Games at council
At the same time people were complaining about political maneuvers our state House and Senate were making at the deadline of the legislative session, our own Mayor Dennis Coombs pulled a maneuver I had never seen at a council meeting.
Whenever a council member "pulls" an item off the Consent Agenda, that council member is immediately called upon by the mayor when that item is up for discussion. The item in question was the "Municipal Code Regarding Oil And Gas Well Operations" -- aka fracking. The council member who pulled it was Katie Witt.
But Mayor Coombs instead called on Councilwoman Sarah Levison, who immediately made a motion to pass the oil and gas regulations -- which was seconded by none other than Mayor Coombs himself. This was out of line for Mayor Coombs and showed no respect for fellow council members from both Ms. Levison and Mr. Coombs.
The person who pulled the item for discussion was immediately behind the eight ball, by design, and Mayor Coombs made it appear that pre-meeting coordination was afoot.
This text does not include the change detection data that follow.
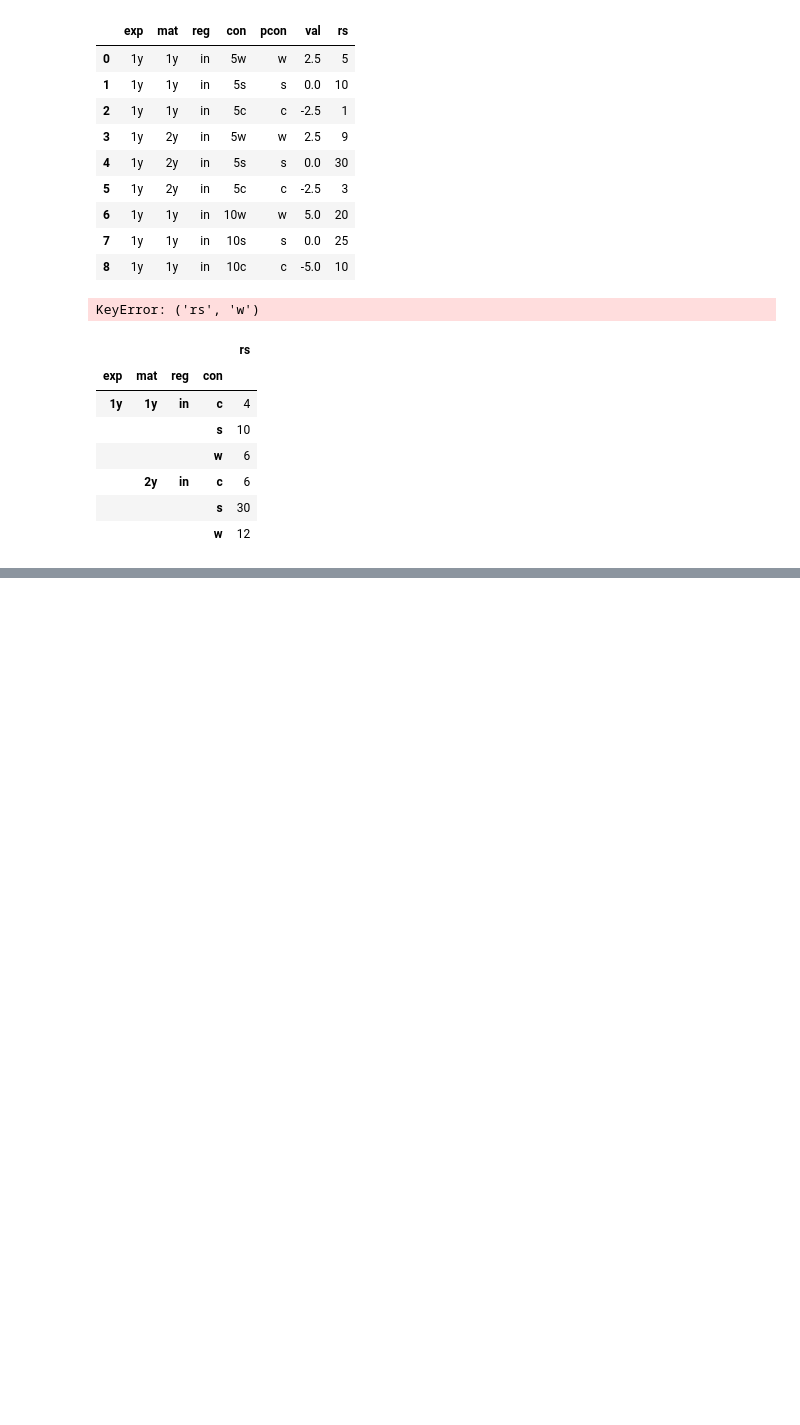
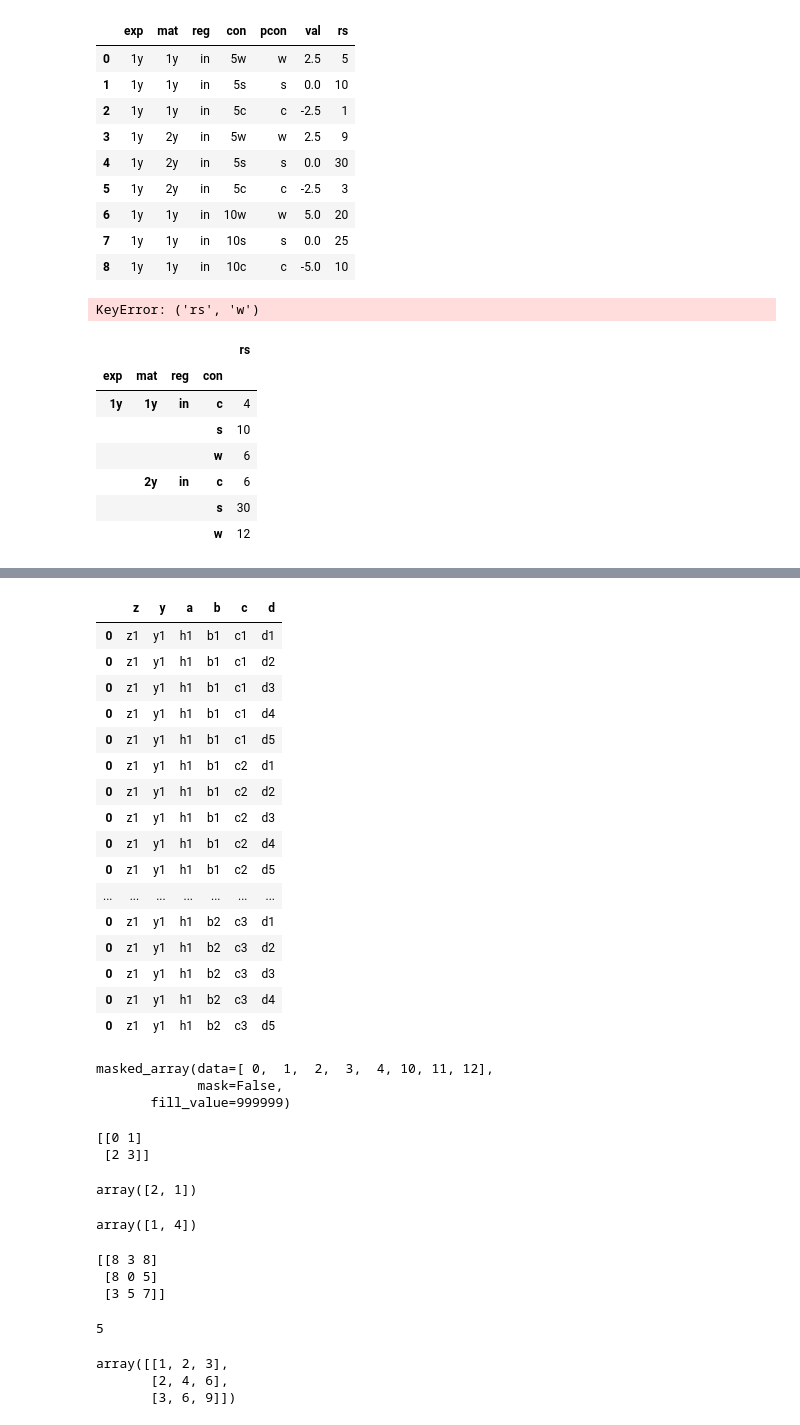
Before and after one commit to UtsavParashar/PythonProblems, a Jupyter notebook: Pandas 1.0 Cookbook.ipynb, the cells around one changed output, grey strips where cells are left out. Cells and saved outputs as stored; diff of their text form; code cells hidden in the pictures; blank space fills up the shorter version.

```diff
--- a/Pandas 1.0 Cookbook.ipynb
+++ b/Pandas 1.0 Cookbook.ipynb
@@ -1416,0 +1428,80 @@ np.where(m,d,0).mean()
+# %%
+aa=['h1']
+bb=['b1','b2']
+cc=['c1','c2','c3']
+dd=['d1','d2','d3','d4','d5']
+df = pd.DataFrame()
+#df.insert(1,'b', [b])
+#df.insert(2,'c', [c])
+#df.insert(3,'d', [d])
+#df.explode('b').explode('c').explode('d')
+df = df.assign(a=aa, b=[bb], c=[cc], d=[dd])
+
+z = ['z1']
+y = ['y1']
+df1=pd.DataFrame()
+df1 = df1.assign(z=z, y=[y])
+df1 = pd.concat([df1, df], axis=1)
+df1.explode('y').explode('a').explode('b').explode('c').explode('d')
+#df.explode(['b','c','d'])
+# %% [output]
+|  | z | y | a | b | c | d |
+| 0 | z1 | y1 | h1 | b1 | c1 | d1 |
+| 0 | z1 | y1 | h1 | b1 | c1 | d2 |
+| 0 | z1 | y1 | h1 | b1 | c1 | d3 |
+| 0 | z1 | y1 | h1 | b1 | c1 | d4 |
+| 0 | z1 | y1 | h1 | b1 | c1 | d5 |
+| 0 | z1 | y1 | h1 | b1 | c2 | d1 |
+| 0 | z1 | y1 | h1 | b1 | c2 | d2 |
+| 0 | z1 | y1 | h1 | b1 | c2 | d3 |
+| 0 | z1 | y1 | h1 | b1 | c2 | d4 |
+| 0 | z1 | y1 | h1 | b1 | c2 | d5 |
+| ... | ... | ... | ... | ... | ... | ... |
+| 0 | z1 | y1 | h1 | b2 | c3 | d1 |
+| 0 | z1 | y1 | h1 | b2 | c3 | d2 |
+| 0 | z1 | y1 | h1 | b2 | c3 | d3 |
+| 0 | z1 | y1 | h1 | b2 | c3 | d4 |
+| 0 | z1 | y1 | h1 | b2 | c3 | d5 |
+# %%
+a = np.arange(5)
+b = ma.array([10,11,12], mask=[0,1,0])
+np.concatenate([a,b])
+# %% [output]
+masked_array(data=[ 0,  1,  2,  3,  4, 10, 11, 12],
+             mask=False,
+       fill_value=999999)
+# %%
+a = np.arange(4).reshape(2,2)
+print(a)
+np.fliplr(a).diagonal() # array([1, 2]) # Horizontal flip
+np.flipud(a).diagonal() # array([2, 1]) # Vertical flip
+# %% [output]
+[[0 1]
+ [2 3]]
+array([2, 1])
+# %%
+df=DataFrame({
+    'a':[1,2],
+    'b':[3,4]
+})
+np.diagonal(df)
+# %% [output]
+array([1, 4])
+# %%
+np.random.seed(3)
+x = np.random.randint(9, size=(3,3))
+print(x)
+x.item((2,1)) # 5
+# %% [output]
+[[8 3 8]
+ [8 0 5]
+ [3 5 7]]
+5
+# %%
+x = np.array([1,2,3])
+x[:, np.newaxis]
+x[:, np.newaxis] * x
+# %% [output]
+array([[1, 2, 3],
+       [2, 4, 6],
+       [3, 6, 9]])
```
Also changed, not shown: parts of 71 cells of this notebook, 1 other file.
Odds were, and it turned out to be so, that this was going to pass on first reading anyway. Why the games?
During this discussion, Councilman Brian Bagley said he didn't mind a court fight, saying he thought the city could win. But Councilwoman Bonnie Finley was correct: That money would be better spent on monitoring air and water quality around wells. Even if the city could win a court battle, it wouldn't come cheap. With all due respect to my friend Mr. Bagley, an attorney, attorneys are the only ones who win in these cases. The rest of us have to pay for it -- win or lose.
Big government or freedom
The Barack Obama campaign has published a slideshow creating a fictional character named Julia. It shows how a big federal government will take care of her from cradle to grave. It starts from the time she goes to school, gets into college, has a family, starts a business and has the government programs take care of her after she retires; all the credit goes to Barack Obama and big government.
What the slideshow does not discuss is freedom and opportunity, self-reliance, success through hard work and perseverance or any manner of personal accountability. We did not see how all these government programs were going to be paid for by Julia, or the tax increases necessary to cover the cost. It did not tell you what freedoms you will lose or government regulations you must follow to get the benefits. What was not said is Europe has already tried this approach for 50 years and is now crumbling due to the overregulation, massive debt and excessive taxes.
Centralized governments fail because they cannot pay for their promises or manage any program of substance. Name one government program that is on budget or managed well. Decisions are made based on politics, not sound economics.
In this election we have a choice. Do we want to be Julia, completely relying on a big government to take care of us, or live our own lives and pursue our own happiness? A limited government allows everyone a chance to succeed and go after their own dreams based on skills, education, hard work, and desire. This approach built the greatest country the world ever knew. Barack Obama's approach has failed every time it is tried. It's your choice; a large federal government or freedom. You can't have both.
One issue: Support constitutions
Sen. Dick Lugar (a RINO) was recently defeated in the Indiana Primary by the tea party-preferred candidate (http://tinyurl.com/ch5lrkx).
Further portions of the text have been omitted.